Around the world, cities are taking a pounding from Covid-19 as travelers are avoiding visiting large conurbations during the global pandemic. In turn, tourism numbers in metropolises have plummeted. In Madrid, tourist arrivals dropped by 63.8% during the first half of 2020.
The components that usually make for a great city escape are now the very reasons travelers are staying away. Crowded museums, restaurants and public transportation aren’t appealing in the time of Covid-19 when we’re encouraged to socially distance ourselves to lower the risk of contagion.
Avoiding the big city
“Many cities have been hit hard by the pandemic, so it’s not a good look to go gallivanting around while people are dying,” says New York-based travel writer and editor Teddy Minford.

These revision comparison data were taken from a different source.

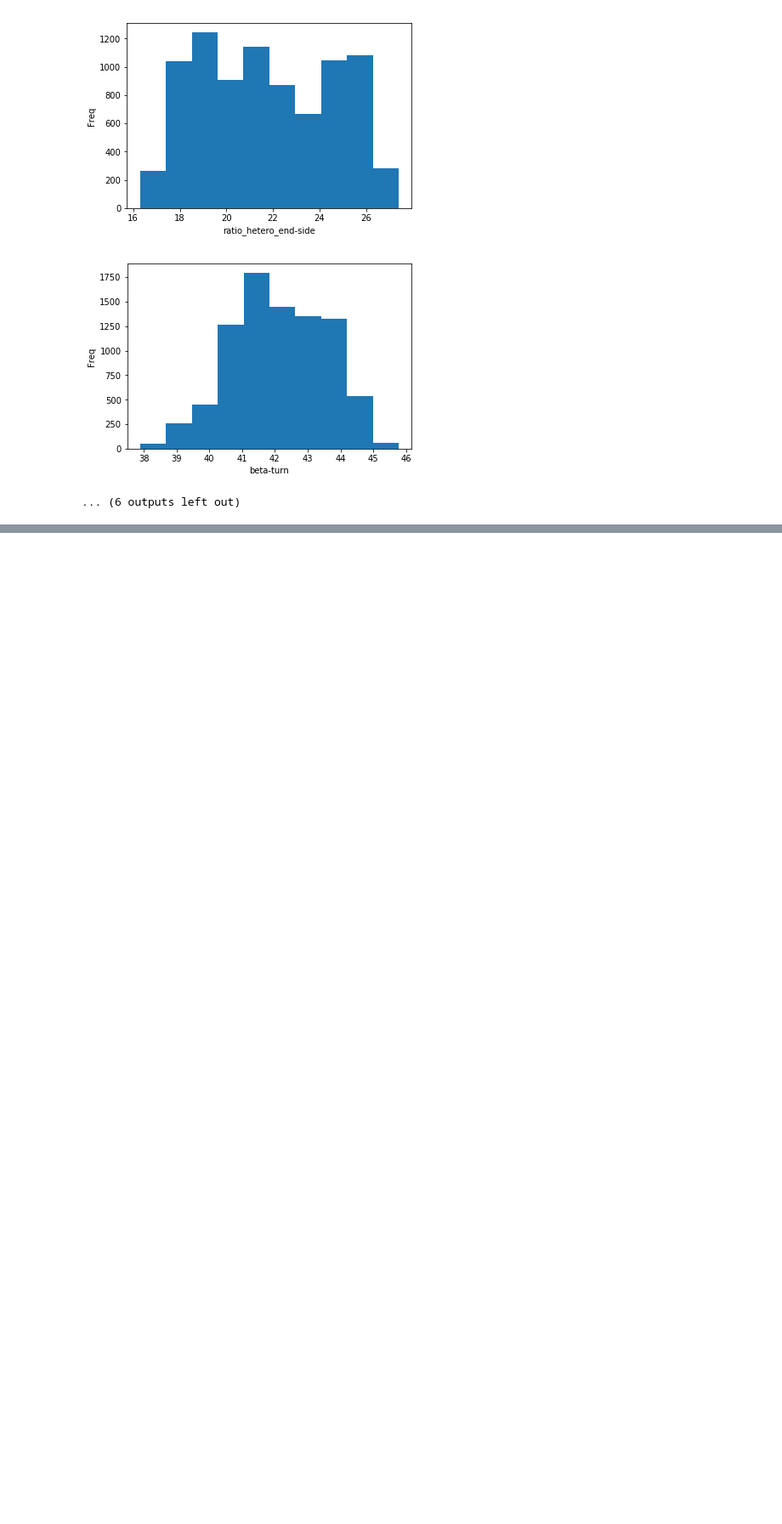
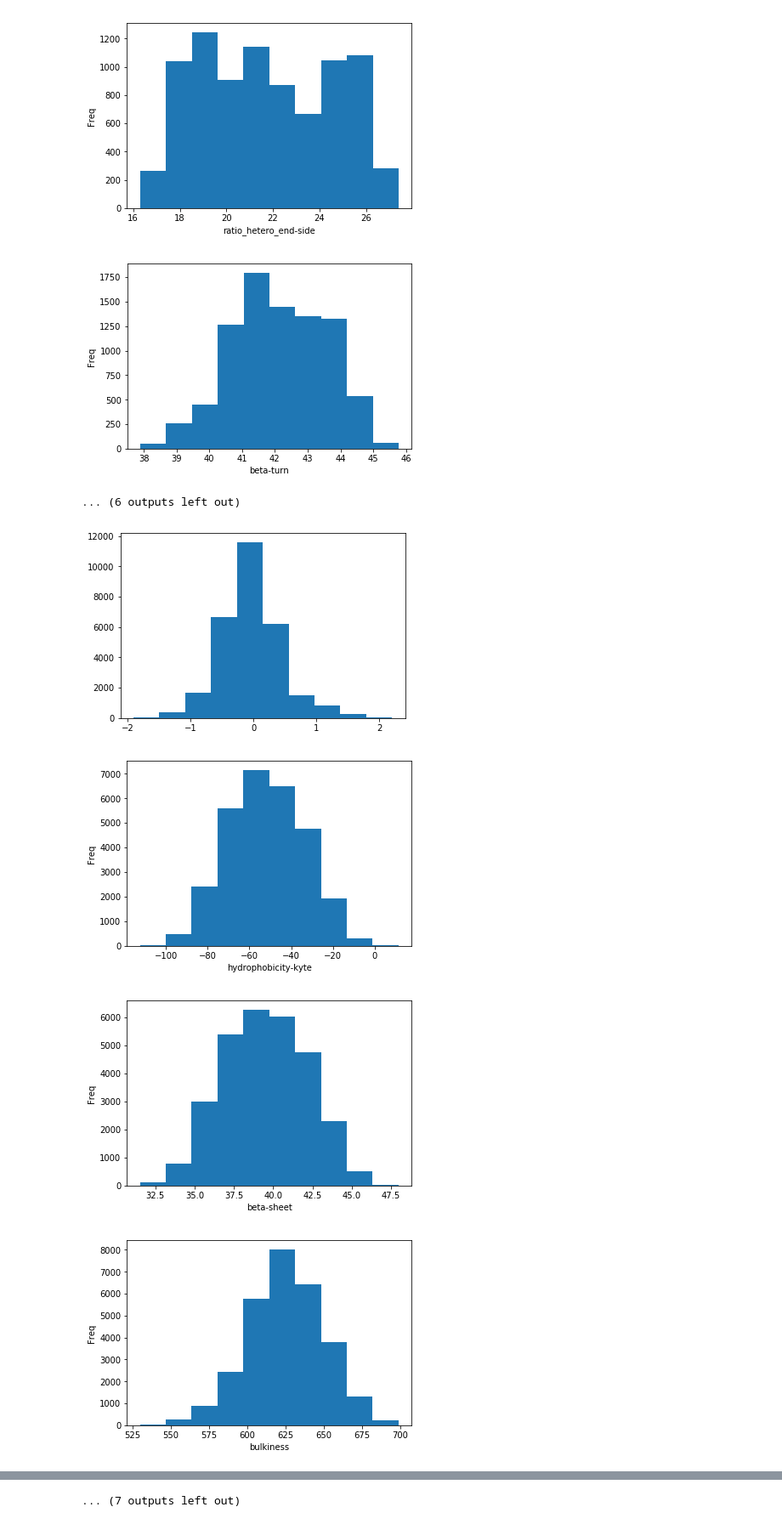
Before and after one commit to latticetower/stable-mutants, a Jupyter notebook: notebooks/Features.ipynb, the cells around one changed output, grey strips where cells are left out. Shown at 85% size. Drawn from its saved outputs; the diff is of its cells as text; code cells hidden in the pictures; blank space fills up the shorter version.

```diff
--- a/notebooks/Features.ipynb
+++ b/notebooks/Features.ipynb
@@ -281,0 +327,19 @@ for i in feature_list:
+# %%
+feature_list=os.listdir('../data/features')
+
+plt.hist(y_full_train)
+plt.show()
+feature_dict={}
+for i in feature_list:
+    feature=[calc_feature(i.split('.')[0],x) for x in x_full_train]
+    feature_norm=feature/np.linalg.norm(feature)
+    plt.xlabel(i.split('.')[0])
+    plt.ylabel('Freq')
+    plt.hist(feature)
+    feature_dict.update({i.split('.')[0]:feature})
+    plt.show()
+# %% [output]
+[figure, added]
+[figure, added]
+[figure, added]
+[figure, added]
@@ -281,0 +354 @@ for i in feature_list:
+... (7 outputs left out)
```
Also changed, not shown: parts of 6 cells of this notebook, 1 other file.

Minford canceled a trip to Mexico City in March but is eager to visit as soon as it’s safe to do so. “I’m hoping to travel there as soon as I’m welcome in order to support one of my favorite travel destinations with tourism dollars,” she says.
Mexico has been hard hit by the virus with 761,665 reported cases and 79,088 deaths. The population of Mexico City is estimated at nearly 22 million people making it difficult to avoid crowded places. Trips to Mexico’s capital usually include visits to world-famous museums, street-side taquerias, and day trips out to ancient Indigenious sites such as the Teotihuacán pyramids.
Mexico is open for American tourists but as Minford doesn’t yet feel it’s responsible to visit Mexico City she’s been visiting family in rural areas of the US. “A remote visit feels safer. The chances of accidentally getting somebody sick feels lower simply because you’re barely seeing anybody.”
What’s even open?
The decline in city vacations is a result of people heeding advice regarding avoiding crowds, indoor activities and high-risk attractions. Travelers are also deterred by the fear of getting stuck in a city that’s liable to go back into quarantine.
There’s also uncertainty about which attractions are open for visitors as many major cities are under partial lockdown. “We haven’t booked a single city-focused vacation. Fear of the virus has a lot to do with it, but, it’s about missing out on the actual experiences,” says Sarah Groen, owner of Bell & Bly Travel. For her clients, trips to Chicago, London, Beijing and New York are off the table.
Coronavirus has halted the urban retreat. Hotel occupancy declined 77.6% in municipal markets. Rural counterparts are performing better. For example, the Hilton Garden Inn Auburn in Auburn, NY (pop. 26,000) told CNN Travel that the hotel’s occupancy rates are leading the top 2% of